WHAT IS EXPECTED: What lines in the listing below hold the string "sirolimus"? Please copy them out.

RECORDS TO PROCESS:
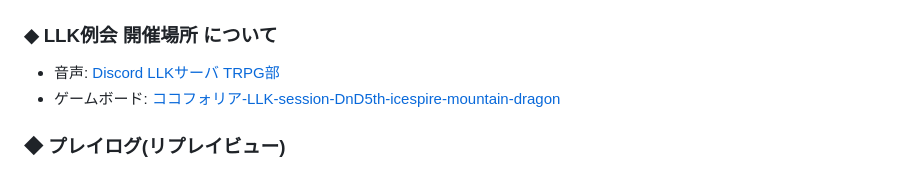
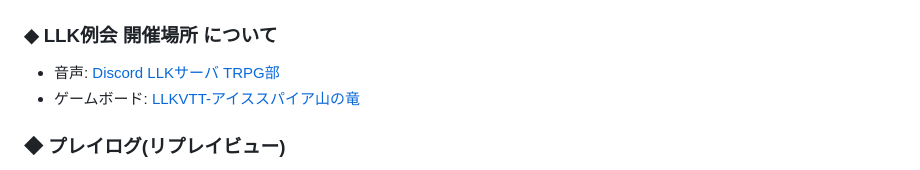
Before and after one commit to ezmscrap/LLK-session-DnD5th-icespire-mountain-dragon, a Markdown page: docs/README.md, the part around the change. Rendered like a GitHub page.

Commit message:
update: ゲームボードをLLKVTTに変更

```diff
--- a/docs/README.md
+++ b/docs/README.md
@@ -36,7 +36,7 @@
 
 ### ◆ LLK例会 開催場所 について
 - 音声: [Discord LLKサーバ TRPG部](https://discord.com/channels/837718586868236378/837719282024185926)
-- ゲームボード: [ココフォリア-LLK-session-DnD5th-icespire-mountain-dragon](https://ccfolia.com/rooms/Uly6S0Acp)
+- ゲームボード: [LLKVTT-アイススパイア山の竜](https://llkdn.com/app/trpg/vtt/?room=48f91291-3b9e-447b-9bb3-321e59b7d352)
 
 ### ◆ プレイログ(リプレイビュー)
 - [2026年1月25日 シナリオ「怒りの丘」](https://llkdn.com/trpg/dnd/replay/icespire-mountain-dragon/20260125-session01.html)
```
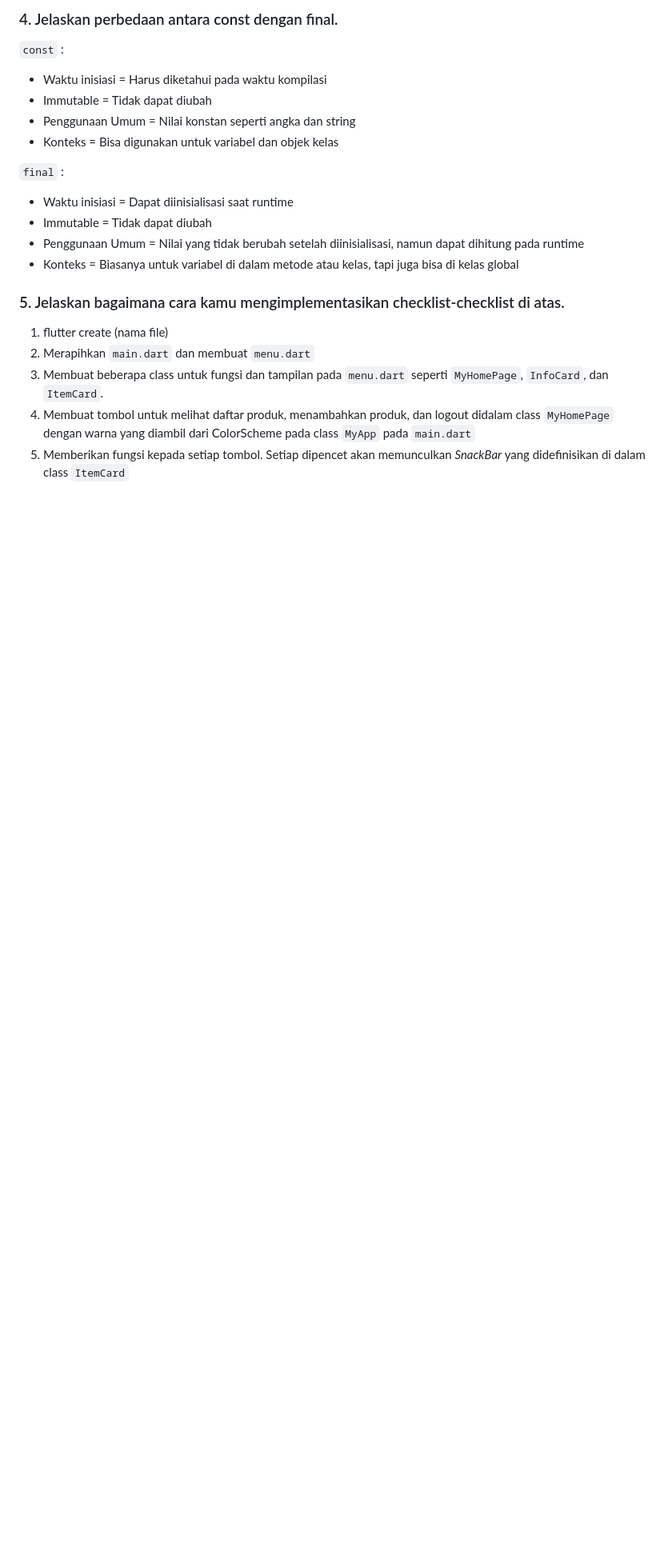
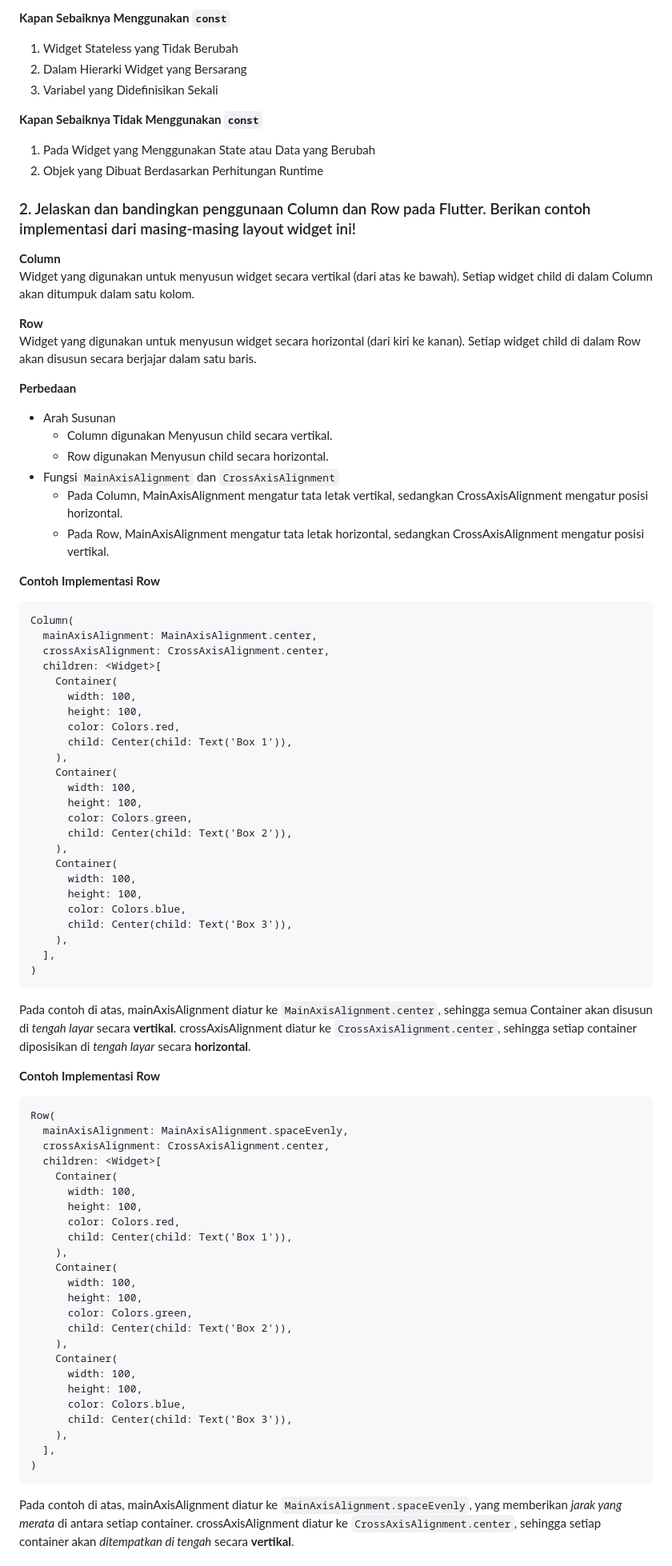
Before and after one commit to fachhhh/RiiPedia-Mobile, a Markdown page: README.md, the part around the change printed below. Shown: that part at 80% size. GitHub-like rendering; blank space fills up the shorter version.

````diff
--- a/README.md
+++ b/README.md
@@ -80,20 +35,83 @@ Variabel yang bisa terdampak oleh setState() adalah variabel yang berada di dala
 
-### 4. Jelaskan perbedaan antara const dengan final.
-`const` :
-- Waktu inisiasi = Harus diketahui pada waktu kompilasi
-- Immutable = Tidak dapat diubah
-- Penggunaan Umum = Nilai konstan seperti angka dan string
-- Konteks = Bisa digunakan untuk variabel dan objek kelas
+**Kapan Sebaiknya Menggunakan `const`**
+1. Widget Stateless yang Tidak Berubah
+2. Dalam Hierarki Widget yang Bersarang
+3. Variabel yang Didefinisikan Sekali
 
-`final` :
-- Waktu inisiasi = Dapat diinisialisasi saat runtime
-- Immutable = Tidak dapat diubah
-- Penggunaan Umum = Nilai yang tidak berubah setelah diinisialisasi, namun dapat dihitung pada runtime
-- Konteks = Biasanya untuk variabel di dalam metode atau kelas, tapi juga bisa di kelas global
+**Kapan Sebaiknya Tidak Menggunakan `const`**
+1. Pada Widget yang Menggunakan State atau Data yang Berubah
+2. Objek yang Dibuat Berdasarkan Perhitungan Runtime
 
-### 5. Jelaskan bagaimana cara kamu mengimplementasikan checklist-checklist di atas.
-1. flutter create (nama file)
-2. Merapihkan `main.dart` dan membuat `menu.dart`
-3. Membuat beberapa class untuk fungsi dan tampilan pada `menu.dart` seperti `MyHomePage`, `InfoCard`, dan `ItemCard`.
-4. Membuat tombol untuk melihat daftar produk, menambahkan produk, dan logout didalam class `MyHomePage` dengan warna yang diambil dari ColorScheme pada class `MyApp` pada `main.dart`
-5. Memberikan fungsi kepada setiap tombol. Setiap dipencet akan memunculkan *SnackBar* yang didefinisikan di dalam class `ItemCard`
+### 2. Jelaskan dan bandingkan penggunaan Column dan Row pada Flutter. Berikan contoh implementasi dari masing-masing layout widget ini!
+**Column**\
+Widget yang digunakan untuk menyusun widget secara vertikal (dari atas ke bawah). Setiap widget child di dalam Column akan ditumpuk dalam satu kolom.
+
+**Row**\
+Widget yang digunakan untuk menyusun widget secara horizontal (dari kiri ke kanan). Setiap widget child di dalam Row akan disusun secara berjajar dalam satu baris.
+
+**Perbedaan**
+- Arah Susunan
+    - Column digunakan Menyusun child secara vertikal.
+    - Row digunakan Menyusun child secara horizontal.
+- Fungsi `MainAxisAlignment` dan `CrossAxisAlignment`
+    - Pada Column, MainAxisAlignment mengatur tata letak vertikal, sedangkan CrossAxisAlignment mengatur posisi horizontal.
+    - Pada Row, MainAxisAlignment mengatur tata letak horizontal, sedangkan CrossAxisAlignment mengatur posisi vertikal.
+
+**Contoh Implementasi Row**
+```
+Column(
+  mainAxisAlignment: MainAxisAlignment.center,
+  crossAxisAlignment: CrossAxisAlignment.center,
+  children: <Widget>[
+    Container(
+      width: 100,
+      height: 100,
+      color: Colors.red,
+      child: Center(child: Text('Box 1')),
+    ),
+    Container(
+      width: 100,
+      height: 100,
+      color: Colors.green,
+      child: Center(child: Text('Box 2')),
+    ),
+    Container(
+      width: 100,
+      height: 100,
+      color: Colors.blue,
+      child: Center(child: Text('Box 3')),
+    ),
+  ],
+)
+```
+Pada contoh di atas, mainAxisAlignment diatur ke `MainAxisAlignment.center`, sehingga semua Container akan disusun di *tengah layar* secara **vertikal**. crossAxisAlignment diatur ke `CrossAxisAlignment.center`, sehingga setiap container diposisikan di *tengah layar* secara **horizontal**.
+
+**Contoh Implementasi Row**
+```
+Row(
+  mainAxisAlignment: MainAxisAlignment.spaceEvenly,
+  crossAxisAlignment: CrossAxisAlignment.center,
+  children: <Widget>[
+    Container(
+      width: 100,
+      height: 100,
+      color: Colors.red,
+      child: Center(child: Text('Box 1')),
+    ),
+    Container(
+      width: 100,
+      height: 100,
+      color: Colors.green,
+      child: Center(child: Text('Box 2')),
+    ),
+    Container(
+      width: 100,
+      height: 100,
+      color: Colors.blue,
+      child: Center(child: Text('Box 3')),
+    ),
+  ],
+)
+```
+Pada contoh di atas, mainAxisAlignment diatur ke `MainAxisAlignment.spaceEvenly`, yang memberikan *jarak yang merata* di antara setiap container. crossAxisAlignment diatur ke `CrossAxisAlignment.center`, sehingga setiap container akan *ditempatkan di tengah* secara **vertikal**.
+
````
Also changed, not shown: other parts of README.md (+33 -57 lines).
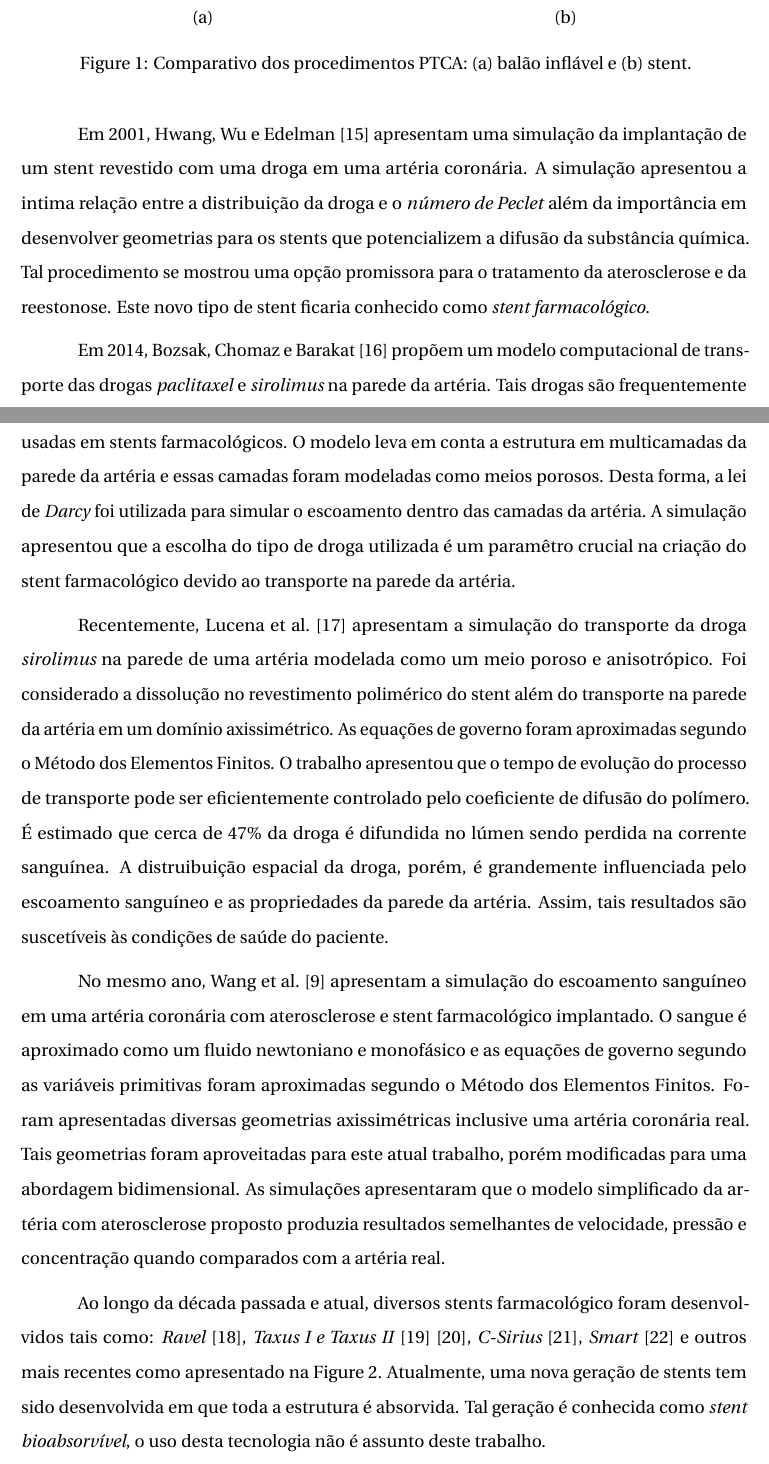
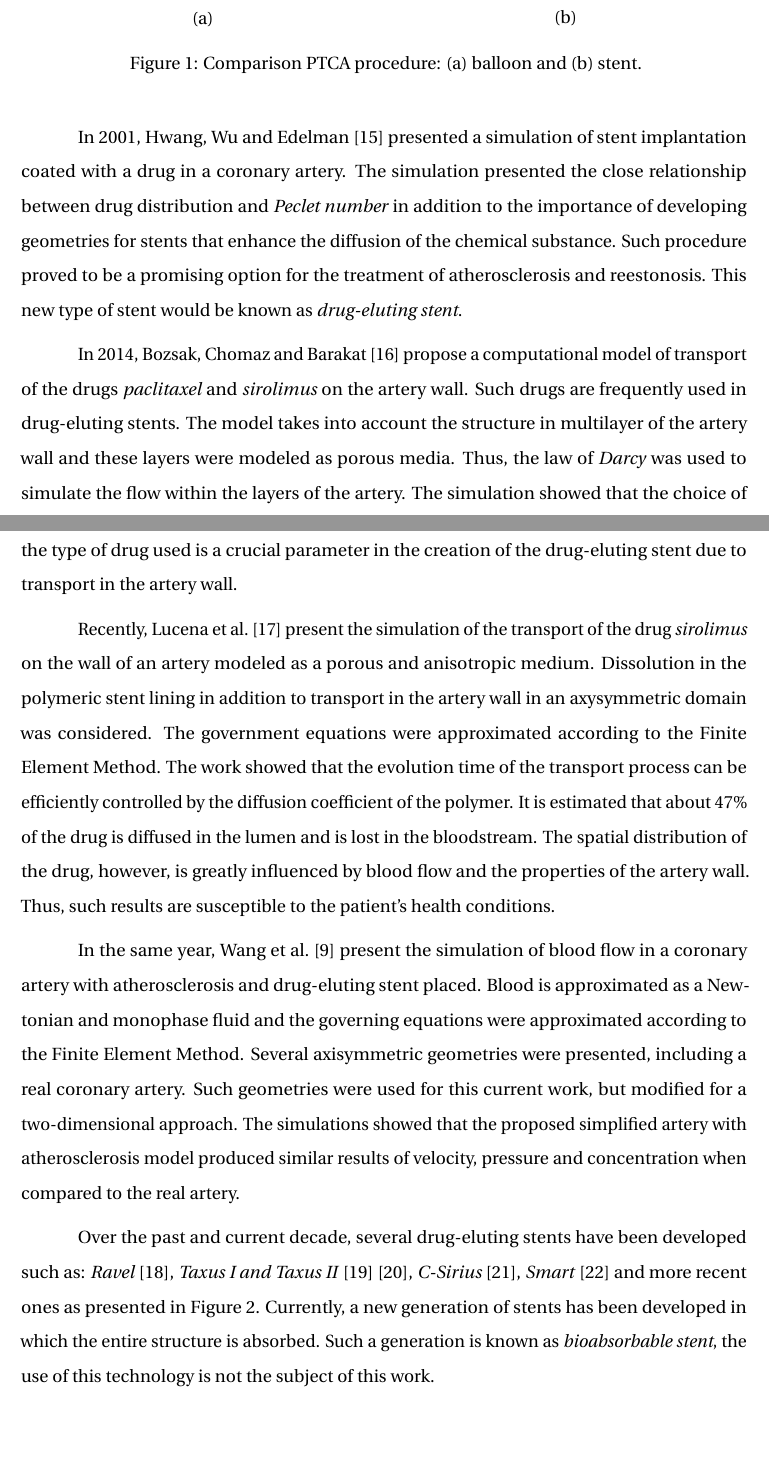
Before and after one commit to marquesleandro/MScThesis, a LaTeX thesis (main.tex, which reads 02_chaps/cap_review/stents.tex): two parts of pages 17 and 18 of 135, joined at a grey line, cut so that both start at the same text, the shorter picture padded with empty space. Compiled offline with pdfLaTeX.

Commit message:
stent literature review done

```diff
--- a/02_chaps/cap_review/stents.tex
+++ b/02_chaps/cap_review/stents.tex
@@ -52,64 +61,77 @@ os procedimentos PTCA com o uso do balão inflável e do stent.
       (b)
      \end{minipage}
      \medskip
-     \caption{Comparativo dos procedimentos PTCA:
-              (a) balão inflável e
+     \caption{Comparison PTCA procedure:
+              (a) balloon and
               (b) stent.}
      \label{procedimentos PTCA}
 \end{figure}
 
 \medskip
-Em 2001, Hwang, Wu e Edelman \cite{hwang2001} apresentam uma simulação da implantação de um stent
-revestido com uma droga em uma artéria coronária. A simulação apresentou a
-intima relação entre a distribuição da droga e o \textit{número de Peclet}
-além da importância em desenvolver geometrias para os stents que potencializem
-a difusão da substância química. Tal procedimento se mostrou uma opção promissora
-para o tratamento da aterosclerose e da reestonose. Este novo tipo de stent
-ficaria conhecido como \textit{stent farmacológico}.
+In 2001, Hwang, Wu and Edelman \cite{hwang2001} presented a simulation of stent implantation
+coated with a drug in a coronary artery.
+The simulation presented the
+close relationship between drug distribution and \textit{Peclet number}
+in addition to the importance of developing geometries for stents that enhance
+the diffusion of the chemical substance.
+Such procedure proved to be a promising option
+for the treatment of atherosclerosis and reestonosis.
+This new type of stent
+would be known as \textit{drug-eluting stent}.
+
 
 \medskip
-Em 2014, Bozsak, Chomaz e Barakat \cite{bozsak2014} propõem um modelo computacional de transporte
-das drogas \textit{paclitaxel} e \textit{sirolimus} na parede da artéria. Tais drogas são
-frequentemente usadas em stents farmacológicos. O modelo leva em conta a estrutura em
-multicamadas da parede da artéria e essas camadas foram modeladas como meios porosos.
-Desta forma, a lei de \textit{Darcy} foi utilizada para simular o escoamento dentro das camadas
-da artéria. A simulação apresentou que a escolha do tipo de droga utilizada
-é um paramêtro crucial na criação do stent farmacológico
-devido ao transporte na parede da artéria.
+In 2014, Bozsak, Chomaz and Barakat \cite{bozsak2014} propose a computational model of transport
+of the drugs \textit{paclitaxel} and \textit{sirolimus} on the artery wall. Such drugs are
+frequently used in drug-eluting stents. The model takes into account the structure in
+multilayer of the artery wall and these layers were modeled as porous media.
+Thus, the law of \textit{Darcy} was used to simulate the flow within the layers
+of the artery. The simulation showed that the choice of the type of drug used
+is a crucial parameter in the creation of the drug-eluting stent
+due to transport in the artery wall.
 
 \medskip
-Recentemente, Lucena et al. \cite{lucena2017} apresentam
-a simulação do transporte da droga \textit{sirolimus} na parede de uma artéria modelada
-como um meio poroso e anisotrópico. Foi considerado a dissolução no revestimento polimérico
-do stent além do transporte na parede da artéria em um domínio axissimétrico. As equações
-de governo foram aproximadas segundo o Método dos Elementos Finitos. O trabalho apresentou
-que o tempo de evolução do processo de transporte pode ser eficientemente controlado
-pelo coeficiente de difusão do polímero. É estimado que cerca de 47\% da droga é difundida
-no lúmen sendo perdida na corrente sanguínea. A distruibuição espacial da droga, porém, é
-grandemente influenciada pelo escoamento sanguíneo e as propriedades da parede da artéria.
-Assim, tais resultados são suscetíveis às condições de saúde do paciente.
+Recently, Lucena et al. \cite{lucena2017} present
+the simulation of the transport of the drug \textit{sirolimus}
+ on the wall of an artery modeled as a porous and anisotropic medium.
+ Dissolution in the polymeric stent lining in addition to transport
+ in the artery wall in an axysymmetric domain was considered.
+ The government equations were approximated according to
+ the Finite Element Method. The work showed that the evolution time
+ of the transport process can be efficiently controlled by
+ the diffusion coefficient of the polymer. It is estimated that
+ about 47\% of the drug is diffused in the lumen and is lost in
+ the bloodstream. The spatial distribution of the drug, however,
+ is greatly influenced by blood flow and the properties of
+the artery wall. Thus, such results are susceptible to the
+ patient's health conditions.
 
 \medskip
-No mesmo ano, Wang et al. \cite{wang2017} apresentam a simulação do escoamento sanguíneo
-em uma artéria coronária com aterosclerose e stent farmacológico implantado. O sangue
-é aproximado como um fluido newtoniano e monofásico e as equações de governo segundo as
-variáveis primitivas foram aproximadas segundo o Método dos Elementos Finitos.
-Foram apresentadas diversas geometrias axissimétricas inclusive uma artéria coronária real.
-Tais geometrias foram aproveitadas para
-este atual trabalho, porém modificadas para uma abordagem bidimensional. As simulações
-apresentaram que o modelo simplificado da artéria com aterosclerose proposto produzia resultados
-semelhantes de velocidade, pressão e concentração quando comparados com a artéria real.
+In the same year, Wang et al. \cite{wang2017} present the simulation
+ of blood flow in a coronary artery with atherosclerosis and
+ drug-eluting stent placed. Blood is approximated as a Newtonian and
+ monophase fluid and the governing equations were approximated
+ according to the Finite Element Method. Several axisymmetric
+ geometries were presented, including a real coronary artery.
+ Such geometries were used for this current work, but modified
+ for a two-dimensional approach. The simulations showed that
+ the proposed simplified artery with atherosclerosis model
+ produced similar results of velocity, pressure and concentration
+ when compared to the real artery.
+
 
 \medskip
-Ao longo da década passada e atual, diversos stents farmacológico foram desenvolvidos tais como:
-\textit{Ravel} \cite{morice2002},
-\textit{Taxus I e Taxus II} \cite{grube2003} \cite{colombo2003},
-\textit{C-Sirius} \cite{schampaert2004},
-\textit{Smart} \cite{ardissino2004} e outros mais recentes como
-apresentado na \ref{stent drug}. Atualmente, uma nova geração
-de stents tem sido desenvolvida em que toda a estrutura é
-absorvida. Tal geração é conhecida como \textit{stent bioabsorvível},
-o uso desta tecnologia não é assunto deste trabalho.
+Over the past and current decade, several drug-eluting stents
+ have been developed such as: \textit{Ravel} \cite{morice2002},
+ \textit{Taxus I and Taxus II} \cite{grube2003} \cite{colombo2003},
+ \textit{C-Sirius} \cite{schampaert2004},
+ \textit{Smart} \cite{ardissino2004} and
+ more recent ones as presented in \ref{stent drug}.
+Currently, a new generation of stents has been developed
+ in which the entire structure is absorbed.
+Such a generation is known as \textit{bioabsorbable stent},
+the use of this technology is not the subject of this work.
+
 
 \begin{figure}[H]
   \centering
```
Also changed, not shown: 02_chaps/cap_review/intro.tex (+5 -6 lines), 02_chaps/review.tex (+4 -4 lines), 02_chaps/cap_review/stents.tex (77 more changed lines).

RESULT OF THE TASK:
-das drogas \textit{paclitaxel} e \textit{sirolimus} na parede da artéria. Tais drogas são
+of the drugs \textit{paclitaxel} and \textit{sirolimus} on the artery wall. Such drugs are
-a simulação do transporte da droga \textit{sirolimus} na parede de uma artéria modelada
+the simulation of the transport of the drug \textit{sirolimus}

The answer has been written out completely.